Utrecht is home to many nationalities. Every week, DUIC features an Utrechter with a different background. The concept was inspired by ‘180 amsterdammers’.
“The Dutch are very direct, so the conversations are meaningful”
Araya spent his teenage years and most of his childhood in Zimbabwe. He sees this as his native country. “My mother is Dutch and my father’s from Ethiopia. We moved to Malawi when I was six months old and able to fly, and then to Zimbabwe when I was six. I loved living there, it’s a great place to grow up: you have so much freedom and so few rules. We played outside most of the time; the country is a few years behind when it comes to technology and the internet.” According to Araya, the people of Zimbabwe are kind and friendly. “People greet each other and if you go somewhere by bus, nine times out of ten you’ll end up chatting to someone on the journey. You learn a lot about the country and its people.” These conversations aren’t about the weather, like here, because the weather is always good. They’re about whatever happens to be going on that day: football, the state of the economy. There’s a lot of poverty in Zimbabwe. “Between 2004 and 2008, the country was in a sorry state. The shops ran out of stock, the shelves were completely empty.” Araya explains that the entire infrastructure ground to a halt in 2004, and that there was no communal water supply where he lived. “The pipes are too old and too expensive to repair. The government can’t afford it. I lived in a town and my father worked for the United Nations so we lived in relative comfort. People with a local source of income had a tough time.”
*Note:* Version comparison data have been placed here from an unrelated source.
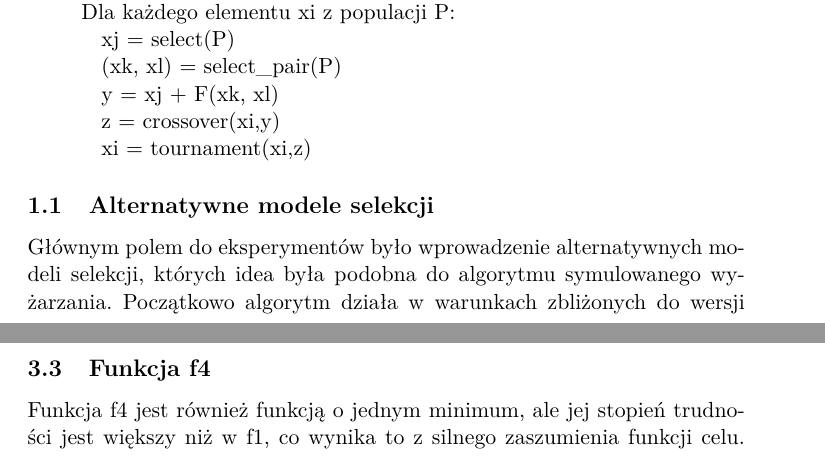
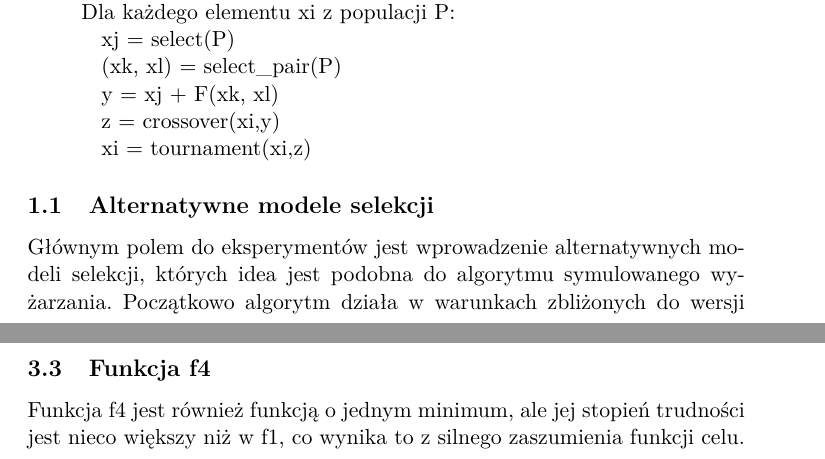
Before and after one commit to mbobowsk/meum, a LaTeX document (doc/de.tex): two parts of pages 1 and 4 of 6, joined at a grey line, cut so that both start at the same text. Compiled offline with pdfLaTeX.

Commit message:
Ostatnie poprawki

```diff
--- a/doc/de.tex
+++ b/doc/de.tex
@@ -44,7 +44,7 @@ Poniżej znajduje się opis algorytmu ewolucji różnicowej, który został zaim
 \hspace{20pt}xi = tournament(xi,z)
 
 \subsection{Alternatywne modele selekcji}
-Głównym polem do eksperymentów było wprowadzenie alternatywnych modeli selekcji, których idea była podobna do algorytmu symulowanego wyżarzania.
+Głównym polem do eksperymentów jest wprowadzenie alternatywnych modeli selekcji, których idea jest podobna do algorytmu symulowanego wyżarzania.
 Początkowo algorytm działa w warunkach zbliżonych do wersji bazowej, ale z czasem wprowadzana jest presja na wybór lepszych punktów.
 Dzięki temu następuje przejście z fazy eksploracji do fazy eksploatacji.
 
@@ -134,6 +133,6 @@ Najlepiej wypadła selekcja medianowa, w której presja na akceptowanie lepszych
 \end{figure}
 
 \subsection{Funkcja f4}
-Funkcja f4 jest również funkcją o jednym minimum, ale jej stopień trudności jest większy niż w f1, co wynika to z silnego zaszumienia funkcji celu.
+Funkcja f4 jest również funkcją o jednym minimum, ale jej stopień trudności jest nieco większy niż w f1, co wynika to z silnego zaszumienia funkcji celu.
 Testy przeprowadzono dla 600 i 900 iteracji.
 Wyniki okazały się w obydwu przypadkach podobne do funkcji f1.
```
Also changed, not shown: doc/de.pdf, doc/de.tex (6 more changed lines), 2 other files.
Araya had to get used to people spending so much time in the shower in the Netherlands, leaving the tap running while brushing their teeth and using a dishwasher. “It’s hard for the Dutch to understand that some people just don’t have clean running water and that the only thing they can feed their family on is onions and tomatoes.” Growing up in Zimbabwe may have influenced Araya’s decision to study geoscience and become an environmental consultant. “People have time for the environment in the Netherlands, they’re trying to do something about it. This really isn’t a priority in Zimbabwe.” Araya didn’t find it difficult to integrate into Dutch society. “The Dutch are very direct, so the conversations are meaningful and it’s easy to share your opinions. There’s not much I haven’t had a conversation about at some time or other!” Araya enjoys living in Utrecht. “It’s a fantastic city. The only downside is the winter”, he laughs. He loves all the lights, Sinterklaas and the fact that you can bike everywhere. “Utrecht city centre is the best. There’s so much going on, you can do practically anything you want.” The one thing he misses about Zimbabwe is being in de middle of nowhere. “It’s scary – if your car breaks down, you’re really stuck – but it’s exciting too.”
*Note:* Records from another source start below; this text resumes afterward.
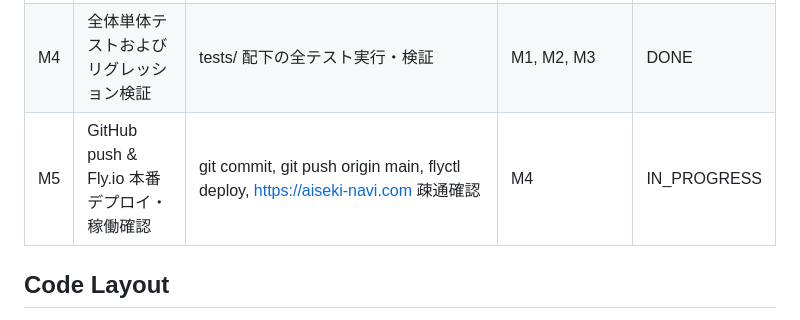
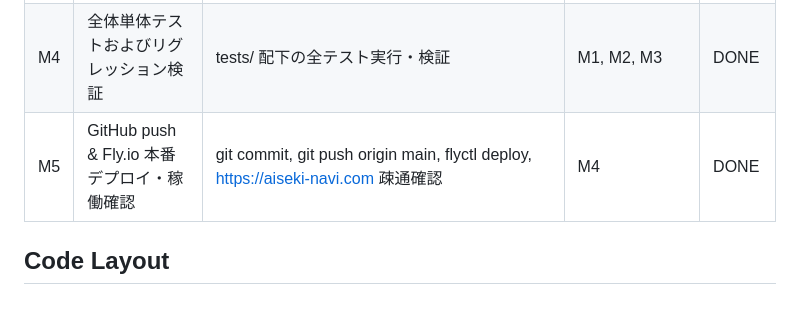
Before and after one commit to shinya141204-alt/lounge-monitor2, a Markdown page: PROJECT.md, the part around the change. Drawn GitHub-style.

Commit message:
docs: mark Milestone 5 as DONE in PROJECT.md

```diff
--- a/PROJECT.md
+++ b/PROJECT.md
@@ -35,7 +35,7 @@
 | M2 | デッドコード・不要ファイル整理 | worker.py, 未使用インポート, app.log, flask.log, benchmark_*_result.json, data/history.db, Procfile, .dockerignore | none | DONE |
 | M3 | 潜在課題解消・セキュリティ・予測エンジン改善 | app.py, moat_intelligence.py, local_db.py, test_app.py | none | DONE |
 | M4 | 全体単体テストおよびリグレッション検証 | tests/ 配下の全テスト実行・検証 | M1, M2, M3 | DONE |
-| M5 | GitHub push & Fly.io 本番デプロイ・稼働確認 | git commit, git push origin main, flyctl deploy, https://aiseki-navi.com 疎通確認 | M4 | IN_PROGRESS |
+| M5 | GitHub push & Fly.io 本番デプロイ・稼働確認 | git commit, git push origin main, flyctl deploy, https://aiseki-navi.com 疎通確認 | M4 | DONE |
 
 ## Code Layout
 - `app.py`: Webアプリケーション、ルーティング、セッション
```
The pace of life in Zimbabwe is relaxed and slow, says Araya. It’s difficult to get anything off the ground. “If you make an appointment, it’s 50-50 whether it will actually take go ahead. My brother had to wait two years for a driving licence, for example. That laissez faire attitude is in me too. Luckily, the people I go around with know that I’m hardly ever on time.”
Name: Araya Negash
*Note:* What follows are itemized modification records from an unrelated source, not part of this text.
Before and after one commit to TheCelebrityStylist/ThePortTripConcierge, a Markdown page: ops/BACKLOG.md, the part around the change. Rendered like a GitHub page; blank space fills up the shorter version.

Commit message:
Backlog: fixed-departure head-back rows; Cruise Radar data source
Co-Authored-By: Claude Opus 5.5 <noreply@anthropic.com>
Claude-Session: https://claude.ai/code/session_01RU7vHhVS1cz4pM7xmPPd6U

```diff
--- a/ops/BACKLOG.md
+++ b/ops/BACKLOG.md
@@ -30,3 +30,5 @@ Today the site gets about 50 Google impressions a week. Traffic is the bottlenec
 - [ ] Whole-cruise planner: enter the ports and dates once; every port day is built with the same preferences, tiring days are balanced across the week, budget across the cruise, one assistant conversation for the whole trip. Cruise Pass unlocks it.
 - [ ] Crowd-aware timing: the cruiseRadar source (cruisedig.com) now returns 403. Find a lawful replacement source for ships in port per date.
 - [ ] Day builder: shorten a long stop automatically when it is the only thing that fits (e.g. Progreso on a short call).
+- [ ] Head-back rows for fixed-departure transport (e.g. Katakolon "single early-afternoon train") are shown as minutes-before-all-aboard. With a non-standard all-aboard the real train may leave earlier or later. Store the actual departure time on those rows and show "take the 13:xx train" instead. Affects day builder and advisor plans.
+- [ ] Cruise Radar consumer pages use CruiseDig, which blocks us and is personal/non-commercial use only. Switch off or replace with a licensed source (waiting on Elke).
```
Place of birth: Maarssen
Date of birth: 30 August 1991
Motto: ‘Being considerate towards others is the solution to many problems’
Allemaal Utrechters is a series of interviews with people who moved to Utrecht from another country. We ask them about their background and their impression of Utrecht, revealing the true diversity of our city. The ‘Allemaal Utrechters’ series is a collaboration between DUIC and Culturele Zondagen, and has been made possible with help from Stichting Dialoog and the Municipality of Utrecht. We hope to showcase every nationality in Utrecht.